▶ **To do**
A faithful copy of the data is what is wanted, minus any pictures.

(User interface change data)
========
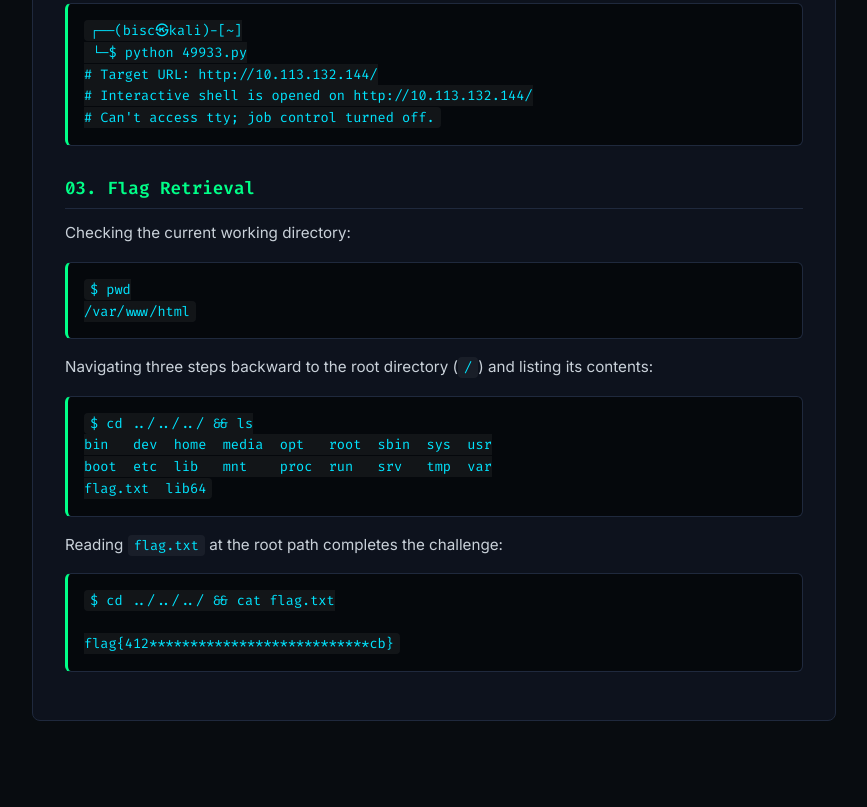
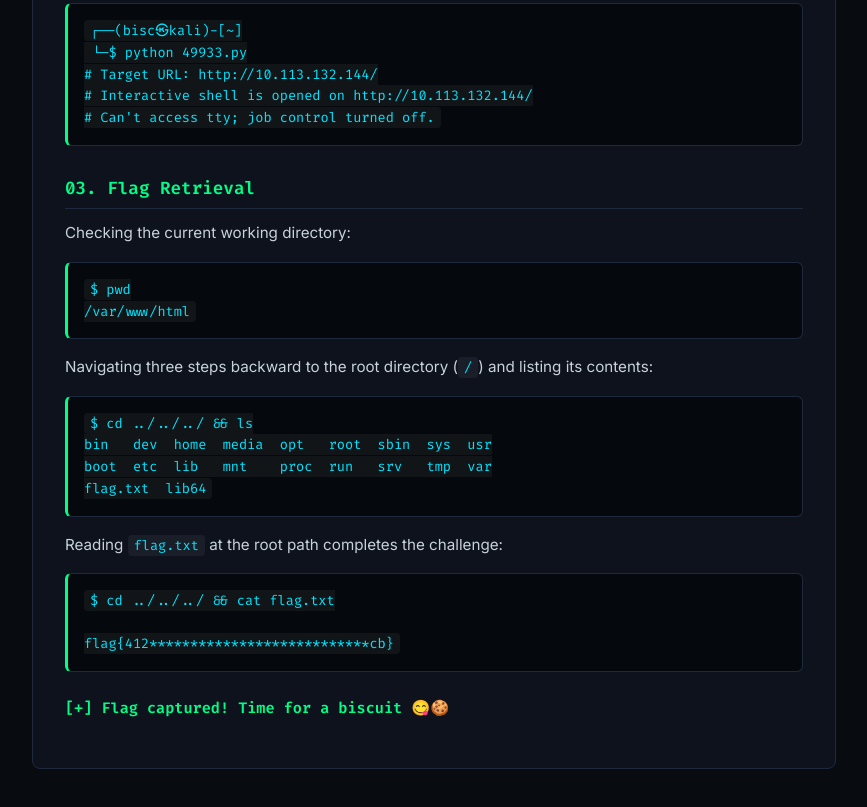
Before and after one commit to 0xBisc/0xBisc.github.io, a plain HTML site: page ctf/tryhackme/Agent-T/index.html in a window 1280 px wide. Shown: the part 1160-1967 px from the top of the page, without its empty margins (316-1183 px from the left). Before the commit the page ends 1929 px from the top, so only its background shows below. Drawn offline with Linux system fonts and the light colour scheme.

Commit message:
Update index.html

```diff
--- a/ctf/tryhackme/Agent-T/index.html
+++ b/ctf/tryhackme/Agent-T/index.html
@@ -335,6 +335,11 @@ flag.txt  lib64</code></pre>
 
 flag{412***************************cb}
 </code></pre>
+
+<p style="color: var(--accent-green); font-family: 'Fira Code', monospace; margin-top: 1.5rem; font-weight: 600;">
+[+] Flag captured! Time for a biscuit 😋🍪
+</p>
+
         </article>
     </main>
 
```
========
▶ **Solution to this problem**
Before and after one commit to 0xBisc/0xBisc.github.io, a plain HTML site: page ctf/tryhackme/Agent-T/index.html in a window 1280 px wide. Shown: the part 1160-1967 px from the top of the page, without its empty margins (316-1183 px from the left). Before the commit the page ends 1929 px from the top, so only its background shows below. Drawn offline with Linux system fonts and the light colour scheme.

Commit message:
Update index.html

```diff
--- a/ctf/tryhackme/Agent-T/index.html
+++ b/ctf/tryhackme/Agent-T/index.html
@@ -335,6 +335,11 @@ flag.txt  lib64</code></pre>
 
 flag{412***************************cb}
 </code></pre>
+
+<p style="color: var(--accent-green); font-family: 'Fira Code', monospace; margin-top: 1.5rem; font-weight: 600;">
+[+] Flag captured! Time for a biscuit 😋🍪
+</p>
+
         </article>
     </main>
 
```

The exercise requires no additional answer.